### [Exercise brief]
Your task is to copy every line of the entries that contains "rounded".

### [Material for this task]

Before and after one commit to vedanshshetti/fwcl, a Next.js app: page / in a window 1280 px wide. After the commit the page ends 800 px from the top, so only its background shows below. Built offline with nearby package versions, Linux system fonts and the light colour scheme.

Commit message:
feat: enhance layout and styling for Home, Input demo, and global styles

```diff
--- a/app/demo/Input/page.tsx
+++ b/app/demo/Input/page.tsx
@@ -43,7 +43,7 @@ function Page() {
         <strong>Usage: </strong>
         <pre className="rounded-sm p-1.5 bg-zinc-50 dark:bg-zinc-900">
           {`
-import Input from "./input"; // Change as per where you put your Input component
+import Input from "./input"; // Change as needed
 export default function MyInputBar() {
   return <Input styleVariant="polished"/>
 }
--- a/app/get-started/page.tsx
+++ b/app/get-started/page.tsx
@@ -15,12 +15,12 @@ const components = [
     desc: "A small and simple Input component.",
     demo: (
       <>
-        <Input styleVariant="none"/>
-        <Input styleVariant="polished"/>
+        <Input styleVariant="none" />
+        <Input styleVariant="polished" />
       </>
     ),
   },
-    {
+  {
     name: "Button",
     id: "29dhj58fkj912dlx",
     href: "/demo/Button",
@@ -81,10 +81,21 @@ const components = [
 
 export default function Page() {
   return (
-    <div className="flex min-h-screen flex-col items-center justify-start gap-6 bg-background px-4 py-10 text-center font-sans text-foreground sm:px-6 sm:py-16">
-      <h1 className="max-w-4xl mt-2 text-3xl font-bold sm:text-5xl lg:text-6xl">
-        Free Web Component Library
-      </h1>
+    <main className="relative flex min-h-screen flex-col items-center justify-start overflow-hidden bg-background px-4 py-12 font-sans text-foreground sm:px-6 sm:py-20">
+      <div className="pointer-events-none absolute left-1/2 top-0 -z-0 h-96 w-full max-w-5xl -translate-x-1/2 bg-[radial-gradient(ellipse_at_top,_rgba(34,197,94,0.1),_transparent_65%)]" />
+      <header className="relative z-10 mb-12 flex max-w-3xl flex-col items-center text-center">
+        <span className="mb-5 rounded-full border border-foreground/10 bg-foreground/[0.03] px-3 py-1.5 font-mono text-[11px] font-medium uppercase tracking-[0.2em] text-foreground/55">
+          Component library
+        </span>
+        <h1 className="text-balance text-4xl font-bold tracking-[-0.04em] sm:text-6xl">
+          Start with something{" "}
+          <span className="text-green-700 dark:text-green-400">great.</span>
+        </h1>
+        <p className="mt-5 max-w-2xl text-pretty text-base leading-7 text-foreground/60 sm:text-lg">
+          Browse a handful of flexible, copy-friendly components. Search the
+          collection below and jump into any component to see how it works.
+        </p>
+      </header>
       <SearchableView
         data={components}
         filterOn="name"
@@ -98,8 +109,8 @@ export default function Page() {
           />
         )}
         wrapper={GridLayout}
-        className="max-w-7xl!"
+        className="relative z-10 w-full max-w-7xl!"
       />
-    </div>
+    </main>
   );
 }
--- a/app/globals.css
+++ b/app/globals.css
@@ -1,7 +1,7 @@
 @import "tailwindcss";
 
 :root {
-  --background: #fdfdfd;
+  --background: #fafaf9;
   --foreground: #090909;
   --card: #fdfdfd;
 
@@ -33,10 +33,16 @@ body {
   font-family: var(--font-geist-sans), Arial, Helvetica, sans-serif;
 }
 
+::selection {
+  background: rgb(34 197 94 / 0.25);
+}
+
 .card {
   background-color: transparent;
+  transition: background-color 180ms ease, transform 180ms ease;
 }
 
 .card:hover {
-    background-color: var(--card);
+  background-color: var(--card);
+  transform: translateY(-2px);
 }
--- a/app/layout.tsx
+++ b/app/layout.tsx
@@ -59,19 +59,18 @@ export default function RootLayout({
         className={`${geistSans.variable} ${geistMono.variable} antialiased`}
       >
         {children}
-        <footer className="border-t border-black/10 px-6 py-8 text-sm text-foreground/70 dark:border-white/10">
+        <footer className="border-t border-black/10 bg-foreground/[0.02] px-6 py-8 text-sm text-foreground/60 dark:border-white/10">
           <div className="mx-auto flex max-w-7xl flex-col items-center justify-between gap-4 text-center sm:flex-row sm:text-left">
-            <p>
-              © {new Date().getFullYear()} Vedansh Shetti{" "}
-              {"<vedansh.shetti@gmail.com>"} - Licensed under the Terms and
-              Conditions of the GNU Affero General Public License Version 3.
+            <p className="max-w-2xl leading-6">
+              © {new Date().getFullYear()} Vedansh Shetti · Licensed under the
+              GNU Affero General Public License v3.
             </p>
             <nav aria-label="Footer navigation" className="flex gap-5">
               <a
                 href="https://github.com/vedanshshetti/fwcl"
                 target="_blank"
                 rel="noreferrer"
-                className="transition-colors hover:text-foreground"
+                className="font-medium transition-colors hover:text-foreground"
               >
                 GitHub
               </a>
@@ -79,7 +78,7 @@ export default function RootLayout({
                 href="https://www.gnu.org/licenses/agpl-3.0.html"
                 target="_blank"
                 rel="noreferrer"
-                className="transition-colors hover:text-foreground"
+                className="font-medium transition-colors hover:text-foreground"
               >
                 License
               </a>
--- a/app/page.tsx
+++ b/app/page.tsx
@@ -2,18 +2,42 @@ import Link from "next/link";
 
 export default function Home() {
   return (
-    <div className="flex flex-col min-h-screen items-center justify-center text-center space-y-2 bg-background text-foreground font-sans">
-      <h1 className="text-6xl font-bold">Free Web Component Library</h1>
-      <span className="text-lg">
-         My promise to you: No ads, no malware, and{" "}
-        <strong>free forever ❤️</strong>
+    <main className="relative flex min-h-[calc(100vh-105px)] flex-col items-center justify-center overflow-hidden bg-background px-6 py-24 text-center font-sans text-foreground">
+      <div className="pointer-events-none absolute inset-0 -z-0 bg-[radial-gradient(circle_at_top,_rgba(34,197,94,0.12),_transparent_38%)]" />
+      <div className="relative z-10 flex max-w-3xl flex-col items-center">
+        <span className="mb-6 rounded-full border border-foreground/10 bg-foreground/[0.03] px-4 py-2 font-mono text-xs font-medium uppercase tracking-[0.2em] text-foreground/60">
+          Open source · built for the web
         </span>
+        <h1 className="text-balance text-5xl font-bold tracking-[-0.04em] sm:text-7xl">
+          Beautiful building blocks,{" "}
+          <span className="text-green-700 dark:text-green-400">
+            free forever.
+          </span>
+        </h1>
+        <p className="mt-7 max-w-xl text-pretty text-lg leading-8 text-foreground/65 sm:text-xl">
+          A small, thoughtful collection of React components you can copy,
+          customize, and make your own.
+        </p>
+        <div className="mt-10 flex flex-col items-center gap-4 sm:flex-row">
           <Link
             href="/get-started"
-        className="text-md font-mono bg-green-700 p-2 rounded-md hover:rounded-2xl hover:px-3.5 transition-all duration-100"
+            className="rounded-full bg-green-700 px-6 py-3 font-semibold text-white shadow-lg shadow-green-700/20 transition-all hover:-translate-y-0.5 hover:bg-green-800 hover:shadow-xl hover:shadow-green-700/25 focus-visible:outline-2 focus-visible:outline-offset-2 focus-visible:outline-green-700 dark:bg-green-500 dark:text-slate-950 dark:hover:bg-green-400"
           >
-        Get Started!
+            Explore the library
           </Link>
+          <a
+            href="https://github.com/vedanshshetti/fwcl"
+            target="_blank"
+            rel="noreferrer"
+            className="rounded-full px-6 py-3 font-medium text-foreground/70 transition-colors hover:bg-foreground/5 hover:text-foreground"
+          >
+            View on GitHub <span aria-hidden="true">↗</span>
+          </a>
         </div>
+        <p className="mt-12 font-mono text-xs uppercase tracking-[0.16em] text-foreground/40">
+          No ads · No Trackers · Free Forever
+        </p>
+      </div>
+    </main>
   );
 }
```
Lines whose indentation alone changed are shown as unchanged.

### [Response area]
         <pre className="rounded-sm p-1.5 bg-zinc-50 dark:bg-zinc-900">
+        <span className="mb-5 rounded-full border border-foreground/10 bg-foreground/[0.03] px-3 py-1.5 font-mono text-[11px] font-medium uppercase tracking-[0.2em] text-foreground/55">
+        <span className="mb-6 rounded-full border border-foreground/10 bg-foreground/[0.03] px-4 py-2 font-mono text-xs font-medium uppercase tracking-[0.2em] text-foreground/60">
-        className="text-md font-mono bg-green-700 p-2 rounded-md hover:rounded-2xl hover:px-3.5 transition-all duration-100"
+            className="rounded-full bg-green-700 px-6 py-3 font-semibold text-white shadow-lg shadow-green-700/20 transition-all hover:-translate-y-0.5 hover:bg-green-800 hover:shadow-xl hover:shadow-green-700/25 focus-visible:outline-2 focus-visible:outline-offset-2 focus-visible:outline-green-700 dark:bg-green-500 dark:text-slate-950 dark:hover:bg-green-400"
+            className="rounded-full px-6 py-3 font-medium text-foreground/70 transition-colors hover:bg-foreground/5 hover:text-foreground"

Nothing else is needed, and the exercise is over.